━━ Provided material

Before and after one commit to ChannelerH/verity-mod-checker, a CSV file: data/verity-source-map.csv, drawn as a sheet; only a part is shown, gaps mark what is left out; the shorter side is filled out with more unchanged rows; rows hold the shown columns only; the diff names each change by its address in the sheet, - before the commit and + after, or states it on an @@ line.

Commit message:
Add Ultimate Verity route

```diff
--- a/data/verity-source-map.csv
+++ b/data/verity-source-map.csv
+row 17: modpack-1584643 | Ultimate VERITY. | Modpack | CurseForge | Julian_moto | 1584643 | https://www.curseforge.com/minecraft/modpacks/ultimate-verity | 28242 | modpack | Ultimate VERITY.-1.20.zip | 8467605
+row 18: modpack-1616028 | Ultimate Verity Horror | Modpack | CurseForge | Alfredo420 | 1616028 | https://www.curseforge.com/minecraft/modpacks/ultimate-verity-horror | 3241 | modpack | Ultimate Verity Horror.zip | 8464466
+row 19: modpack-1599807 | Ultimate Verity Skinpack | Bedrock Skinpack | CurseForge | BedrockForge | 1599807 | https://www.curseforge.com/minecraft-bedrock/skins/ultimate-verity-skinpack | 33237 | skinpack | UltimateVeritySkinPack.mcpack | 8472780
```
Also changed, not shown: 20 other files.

━━━━
━━ Provided material

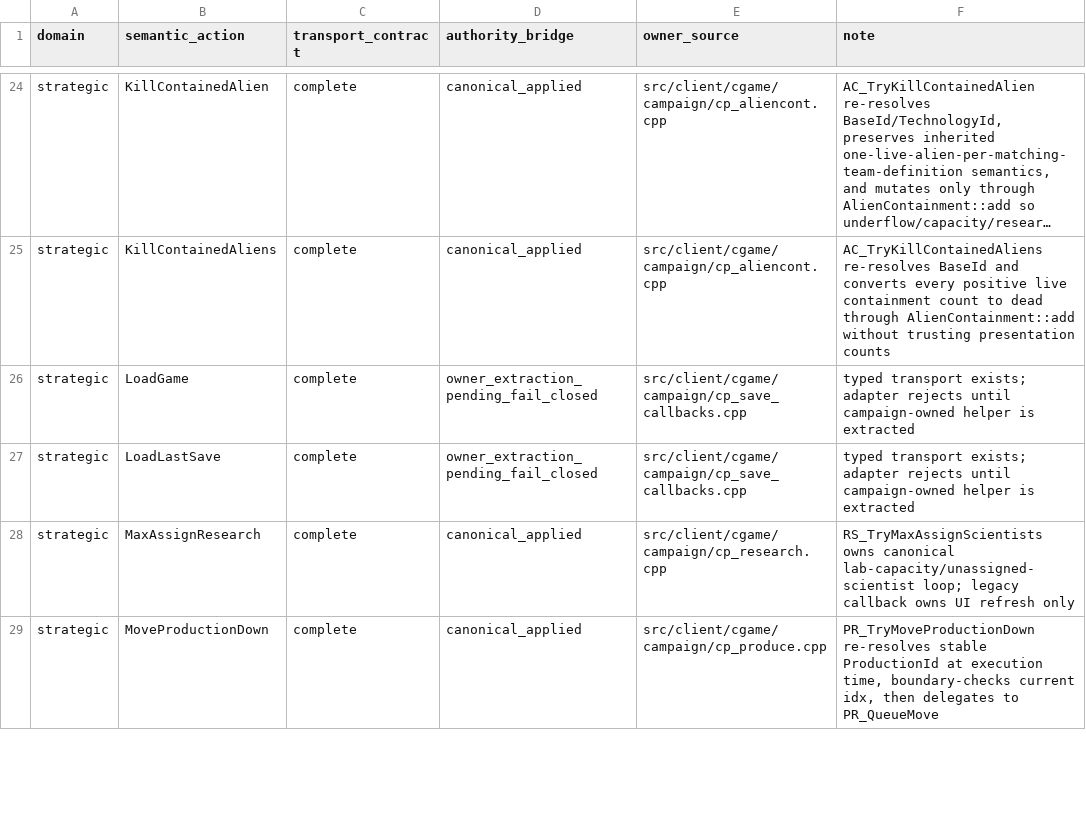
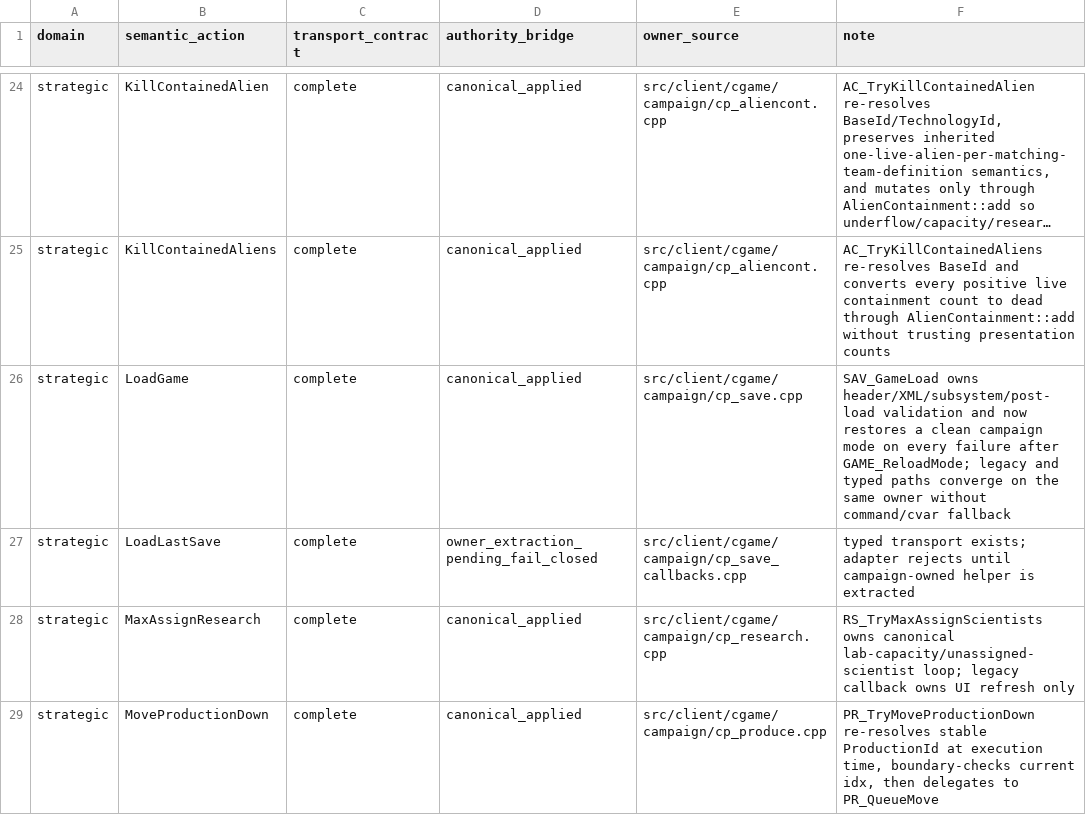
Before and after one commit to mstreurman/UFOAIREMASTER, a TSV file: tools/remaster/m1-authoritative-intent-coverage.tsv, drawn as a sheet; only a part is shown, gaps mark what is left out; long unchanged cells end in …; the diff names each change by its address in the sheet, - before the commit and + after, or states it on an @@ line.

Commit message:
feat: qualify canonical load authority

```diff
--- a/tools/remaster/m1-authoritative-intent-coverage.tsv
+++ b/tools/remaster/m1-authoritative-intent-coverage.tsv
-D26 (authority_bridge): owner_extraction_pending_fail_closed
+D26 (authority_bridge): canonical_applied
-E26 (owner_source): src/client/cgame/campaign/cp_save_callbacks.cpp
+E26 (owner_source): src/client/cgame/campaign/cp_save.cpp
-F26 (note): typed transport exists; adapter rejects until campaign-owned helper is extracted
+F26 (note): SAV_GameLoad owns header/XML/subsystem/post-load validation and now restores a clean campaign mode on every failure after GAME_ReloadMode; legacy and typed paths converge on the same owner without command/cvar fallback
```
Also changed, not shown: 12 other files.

━━━━
━━ Provided material

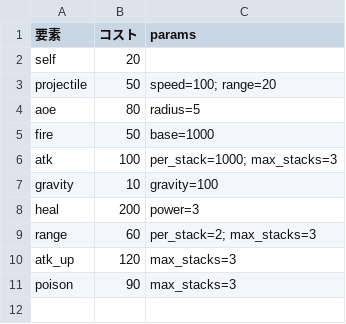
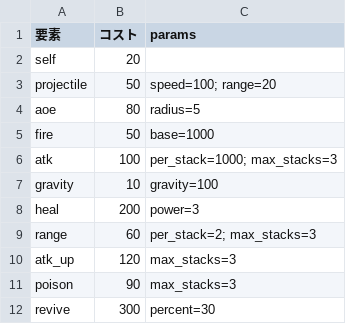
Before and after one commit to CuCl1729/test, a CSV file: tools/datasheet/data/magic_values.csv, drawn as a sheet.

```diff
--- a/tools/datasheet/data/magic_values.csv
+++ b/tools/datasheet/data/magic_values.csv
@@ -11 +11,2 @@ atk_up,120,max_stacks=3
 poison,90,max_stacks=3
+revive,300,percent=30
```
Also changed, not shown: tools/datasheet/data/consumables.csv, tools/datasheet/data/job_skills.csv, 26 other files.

━━━━

● **Brief**:
For the string "cgame", search the preceding data and copy every line that includes it.

● **Result**:
-E26 (owner_source): src/client/cgame/campaign/cp_save_callbacks.cpp
+E26 (owner_source): src/client/cgame/campaign/cp_save.cpp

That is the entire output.